START Information supplied

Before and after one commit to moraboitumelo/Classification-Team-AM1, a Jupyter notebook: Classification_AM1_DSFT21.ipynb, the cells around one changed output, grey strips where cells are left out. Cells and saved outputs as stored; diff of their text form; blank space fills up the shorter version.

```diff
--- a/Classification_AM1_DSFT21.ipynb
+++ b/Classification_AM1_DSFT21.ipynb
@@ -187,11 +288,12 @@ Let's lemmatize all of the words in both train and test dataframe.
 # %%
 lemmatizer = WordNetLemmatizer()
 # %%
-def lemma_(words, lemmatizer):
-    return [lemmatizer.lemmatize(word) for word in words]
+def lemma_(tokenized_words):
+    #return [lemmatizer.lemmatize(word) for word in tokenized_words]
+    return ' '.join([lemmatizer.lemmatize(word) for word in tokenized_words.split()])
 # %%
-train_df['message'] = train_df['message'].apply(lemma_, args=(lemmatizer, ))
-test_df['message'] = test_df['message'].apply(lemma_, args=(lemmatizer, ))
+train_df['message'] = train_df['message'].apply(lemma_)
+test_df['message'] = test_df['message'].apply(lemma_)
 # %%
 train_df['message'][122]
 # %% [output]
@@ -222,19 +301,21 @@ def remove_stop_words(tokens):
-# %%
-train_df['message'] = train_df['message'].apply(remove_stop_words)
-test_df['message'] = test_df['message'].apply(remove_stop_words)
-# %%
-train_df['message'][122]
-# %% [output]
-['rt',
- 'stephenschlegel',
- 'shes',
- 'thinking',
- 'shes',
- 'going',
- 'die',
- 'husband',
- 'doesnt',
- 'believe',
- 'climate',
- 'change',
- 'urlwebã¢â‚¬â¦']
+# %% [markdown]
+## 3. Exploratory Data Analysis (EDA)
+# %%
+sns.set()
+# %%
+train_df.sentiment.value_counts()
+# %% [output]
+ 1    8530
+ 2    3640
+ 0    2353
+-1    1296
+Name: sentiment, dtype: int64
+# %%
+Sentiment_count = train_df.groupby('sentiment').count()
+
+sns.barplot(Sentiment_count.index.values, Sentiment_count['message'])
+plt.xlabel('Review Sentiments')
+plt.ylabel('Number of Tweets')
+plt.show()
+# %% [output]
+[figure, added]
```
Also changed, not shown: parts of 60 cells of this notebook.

END Information supplied

*Your objective*. Above are the records; retype every one exactly.

*Completed task*.
Before and after one commit to moraboitumelo/Classification-Team-AM1, a Jupyter notebook: Classification_AM1_DSFT21.ipynb, the cells around one changed output, grey strips where cells are left out. Cells and saved outputs as stored; diff of their text form; blank space fills up the shorter version.

```diff
--- a/Classification_AM1_DSFT21.ipynb
+++ b/Classification_AM1_DSFT21.ipynb
@@ -187,11 +288,12 @@ Let's lemmatize all of the words in both train and test dataframe.
 # %%
 lemmatizer = WordNetLemmatizer()
 # %%
-def lemma_(words, lemmatizer):
-    return [lemmatizer.lemmatize(word) for word in words]
+def lemma_(tokenized_words):
+    #return [lemmatizer.lemmatize(word) for word in tokenized_words]
+    return ' '.join([lemmatizer.lemmatize(word) for word in tokenized_words.split()])
 # %%
-train_df['message'] = train_df['message'].apply(lemma_, args=(lemmatizer, ))
-test_df['message'] = test_df['message'].apply(lemma_, args=(lemmatizer, ))
+train_df['message'] = train_df['message'].apply(lemma_)
+test_df['message'] = test_df['message'].apply(lemma_)
 # %%
 train_df['message'][122]
 # %% [output]
@@ -222,19 +301,21 @@ def remove_stop_words(tokens):
-# %%
-train_df['message'] = train_df['message'].apply(remove_stop_words)
-test_df['message'] = test_df['message'].apply(remove_stop_words)
-# %%
-train_df['message'][122]
-# %% [output]
-['rt',
- 'stephenschlegel',
- 'shes',
- 'thinking',
- 'shes',
- 'going',
- 'die',
- 'husband',
- 'doesnt',
- 'believe',
- 'climate',
- 'change',
- 'urlwebã¢â‚¬â¦']
+# %% [markdown]
+## 3. Exploratory Data Analysis (EDA)
+# %%
+sns.set()
+# %%
+train_df.sentiment.value_counts()
+# %% [output]
+ 1    8530
+ 2    3640
+ 0    2353
+-1    1296
+Name: sentiment, dtype: int64
+# %%
+Sentiment_count = train_df.groupby('sentiment').count()
+
+sns.barplot(Sentiment_count.index.values, Sentiment_count['message'])
+plt.xlabel('Review Sentiments')
+plt.ylabel('Number of Tweets')
+plt.show()
+# %% [output]
+[figure, added]
```
Also changed, not shown: parts of 60 cells of this notebook.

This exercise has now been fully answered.